▸ **Information given**:
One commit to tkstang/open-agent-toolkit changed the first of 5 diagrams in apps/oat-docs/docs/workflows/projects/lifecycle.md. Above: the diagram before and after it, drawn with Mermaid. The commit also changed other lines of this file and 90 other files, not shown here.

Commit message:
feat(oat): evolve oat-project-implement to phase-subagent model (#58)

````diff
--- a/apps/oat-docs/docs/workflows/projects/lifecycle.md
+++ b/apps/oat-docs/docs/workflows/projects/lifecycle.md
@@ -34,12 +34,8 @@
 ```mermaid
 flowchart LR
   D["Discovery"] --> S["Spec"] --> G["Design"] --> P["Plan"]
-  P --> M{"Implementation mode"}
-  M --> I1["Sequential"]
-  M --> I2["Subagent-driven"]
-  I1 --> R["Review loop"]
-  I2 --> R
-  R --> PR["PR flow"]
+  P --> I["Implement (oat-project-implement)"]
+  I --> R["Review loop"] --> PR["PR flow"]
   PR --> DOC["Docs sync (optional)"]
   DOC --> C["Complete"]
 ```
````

▸ **Work instruction**:
The whole listing above should be copied out exactly, line by line.

▸ **Response for this exercise**:
One commit to tkstang/open-agent-toolkit changed the first of 5 diagrams in apps/oat-docs/docs/workflows/projects/lifecycle.md. Above: the diagram before and after it, drawn with Mermaid. The commit also changed other lines of this file and 90 other files, not shown here.

Commit message:
feat(oat): evolve oat-project-implement to phase-subagent model (#58)

````diff
--- a/apps/oat-docs/docs/workflows/projects/lifecycle.md
+++ b/apps/oat-docs/docs/workflows/projects/lifecycle.md
@@ -34,12 +34,8 @@
 ```mermaid
 flowchart LR
   D["Discovery"] --> S["Spec"] --> G["Design"] --> P["Plan"]
-  P --> M{"Implementation mode"}
-  M --> I1["Sequential"]
-  M --> I2["Subagent-driven"]
-  I1 --> R["Review loop"]
-  I2 --> R
-  R --> PR["PR flow"]
+  P --> I["Implement (oat-project-implement)"]
+  I --> R["Review loop"] --> PR["PR flow"]
   PR --> DOC["Docs sync (optional)"]
   DOC --> C["Complete"]
 ```
````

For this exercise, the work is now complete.